The importance of joint exercises and training involving different actors cannot be stressed enough. In Sweden, the Counter-Terrorism Cooperation Council brings together relevant actors to jointly increase national capacity. Sweden's approach involves a broad range of domestic actors including law enforcement, intelligence and security authorities, the Swedish Civil Contingencies Agency, sector specific agencies, regional and local authorities, and the private sector actors that own and operate critical infrastructure.
Increasing society's capacity to prevent, respond to and mitigate major IT-incidents, which could impact on the whole of society, is a priority for the Swedish government. In this regard, in 2016 we launched a national system for mandatory reporting of IT-incidents for all government agencies. In 2018, as part of the EU Directive on security in network information systems, such reporting will become mandatory, for both public and private actors, in large parts of our most vital infrastructure.
Sweden is working with its partners in the European Union to ensure a regional approach. Under article 222 of the Lisbon Treaty, the EU and its Member States are committed to acting in solidarity within any Member State that is the object of a terrorist attack. Within the framework of the European Programme for Critical Infrastructure Protection, the EU has put in place a range of initiatives to address the protection of critical infrastructure. The EU approach is not only focused on the threats from terrorist attacks, but also on those from criminal activities, natural disasters and accidents. Having a coordinated approach within the EU is essential considering the level of interdependence amongst member-states. Sweden supports several EU programmes aimed at protecting critical infrastructure within the region. This includes efforts build capacity in disaster and risk management in the Balkans and Turkey.
The Swedish Civil Contingencies Authority is also part of a number of organisations created to improve the capacities of member states in matters related to civil protection and preparedness, such as the Council of the Baltic Sea States (CBSS) and the Arctic Council. The Authority also represents Sweden in the Barents Euro-Arctic Council (BEAC), which is a forum for intergovernmental cooperation in the Barents Sea area in order to support and promote regional cooperation in the northernmost parts of Sweden, Norway, Finland and the north-western parts of Russia. Iceland and Denmark are also members.

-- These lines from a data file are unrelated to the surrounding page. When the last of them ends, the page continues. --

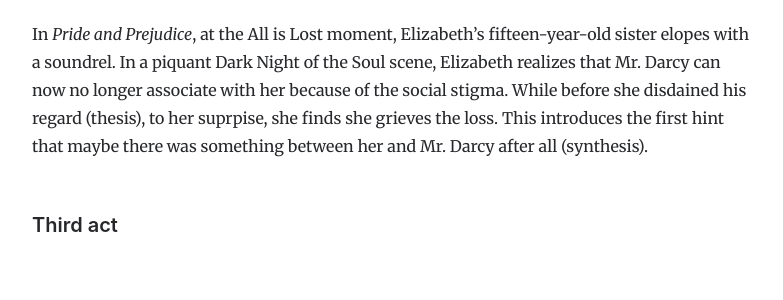
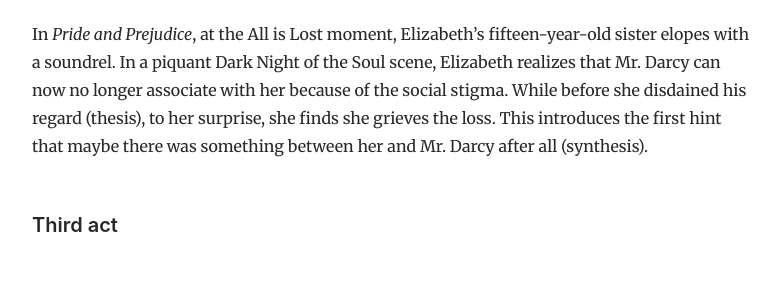
Before and after one commit to natelistrom/natelistrom.github.io, a Jekyll site: the page built from _posts/2023-09-16-thesis-antithesis-synthesis.md, in a window 1280 px wide and 1400 px high, scrolled down 4921 px. Shown: the part 236-536 px from the top of the window, without its empty margins (248-1031 px from the left). Built offline with Jekyll 4.4.1, drawn with Linux system fonts in a browser that asks for light colours; some of the changed text lies outside the part shown.

Commit message:
Fix typos and minor wording updates on thesis-antithesis-sythesis note

```diff
--- a/_posts/2023-09-16-thesis-antithesis-synthesis.md
+++ b/_posts/2023-09-16-thesis-antithesis-synthesis.md
@@ -82,7 +82,7 @@ In the midpoint of Jane Austen's 1813 novel _Pride and Prejudice_, protagonist E
 
 In the All is Lost moment and Dark Night of the Soul, the antithesis definitively disproves the protagonist's thesis. This utter defeat forces the protagonist into a dilemma. She has tried every possible way to rescue her thesis, and nothing has worked. To move on, she must finally abandon her thesis and accept the truth of the synthesis. (Or, in a tragedy, she is unable to accept the synthesis, and her choice to return obstinately to her failed thesis dooms her.)
 
-In _Pride and Prejudice_, at the All is Lost moment, Elizabeth's fifteen-year-old sister elopes with a soundrel. In a piquant Dark Night of the Soul scene, Elizabeth realizes that Mr. Darcy can now no longer associate with her because of the social stigma. While before she disdained his regard (thesis), to her suprpise, she finds she grieves the loss. This introduces the first hint that maybe there was something between her and Mr. Darcy after all (synthesis).
+In _Pride and Prejudice_, at the All is Lost moment, Elizabeth's fifteen-year-old sister elopes with a soundrel. In a piquant Dark Night of the Soul scene, Elizabeth realizes that Mr. Darcy can now no longer associate with her because of the social stigma. While before she disdained his regard (thesis), to her surprise, she finds she grieves the loss. This introduces the first hint that maybe there was something between her and Mr. Darcy after all (synthesis).
 
 #### Third act
 
```
Also changed, not shown: other parts of _posts/2023-09-16-thesis-antithesis-synthesis.md (+4 -4 lines).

There must be accountability for all acts of terrorism, including by holding perpetrators, organisers, and sponsors of terrorist attacks responsible. Measures to counter terrorism must be taken in accordance with international law, including human rights law and international humanitarian law.
We welcome the fact that the resolution adopted today encourages the Counter-terrorism Committee (CTC) to continue to examine these important issues. The country visits by the Counter-terrorism Executive Directorate has resulted in valuable knowledge and expertise, and the potential for states to draw on best practices.
We must be vigilant and prepared in order to prevent and mitigate terrorist attacks on critical infrastructure and we must be ready to respond when such attacks do take place. Only by working together can we do this.